▸ **WHAT THE EXERCISE ASKS**
Return each of the entries below precisely as it appears.

Start of GIVEN INFORMATION

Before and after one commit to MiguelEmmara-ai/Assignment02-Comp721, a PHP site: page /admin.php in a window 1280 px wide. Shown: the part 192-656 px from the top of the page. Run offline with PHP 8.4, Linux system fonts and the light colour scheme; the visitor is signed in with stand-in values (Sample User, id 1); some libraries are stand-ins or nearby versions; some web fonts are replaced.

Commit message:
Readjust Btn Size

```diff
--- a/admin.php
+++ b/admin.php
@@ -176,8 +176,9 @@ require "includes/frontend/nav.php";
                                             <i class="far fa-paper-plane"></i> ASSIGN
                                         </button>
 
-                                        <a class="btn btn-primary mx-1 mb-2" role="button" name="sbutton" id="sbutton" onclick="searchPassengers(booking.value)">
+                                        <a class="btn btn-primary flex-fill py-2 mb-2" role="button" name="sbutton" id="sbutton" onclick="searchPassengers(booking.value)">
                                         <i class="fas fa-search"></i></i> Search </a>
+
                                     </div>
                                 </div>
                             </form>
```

End of GIVEN INFORMATION

▸ **EXERCISE RESPONSE**
Before and after one commit to MiguelEmmara-ai/Assignment02-Comp721, a PHP site: page /admin.php in a window 1280 px wide. Shown: the part 192-656 px from the top of the page. Run offline with PHP 8.4, Linux system fonts and the light colour scheme; the visitor is signed in with stand-in values (Sample User, id 1); some libraries are stand-ins or nearby versions; some web fonts are replaced.

Commit message:
Readjust Btn Size

```diff
--- a/admin.php
+++ b/admin.php
@@ -176,8 +176,9 @@ require "includes/frontend/nav.php";
                                             <i class="far fa-paper-plane"></i> ASSIGN
                                         </button>
 
-                                        <a class="btn btn-primary mx-1 mb-2" role="button" name="sbutton" id="sbutton" onclick="searchPassengers(booking.value)">
+                                        <a class="btn btn-primary flex-fill py-2 mb-2" role="button" name="sbutton" id="sbutton" onclick="searchPassengers(booking.value)">
                                         <i class="fas fa-search"></i></i> Search </a>
+
                                     </div>
                                 </div>
                             </form>
```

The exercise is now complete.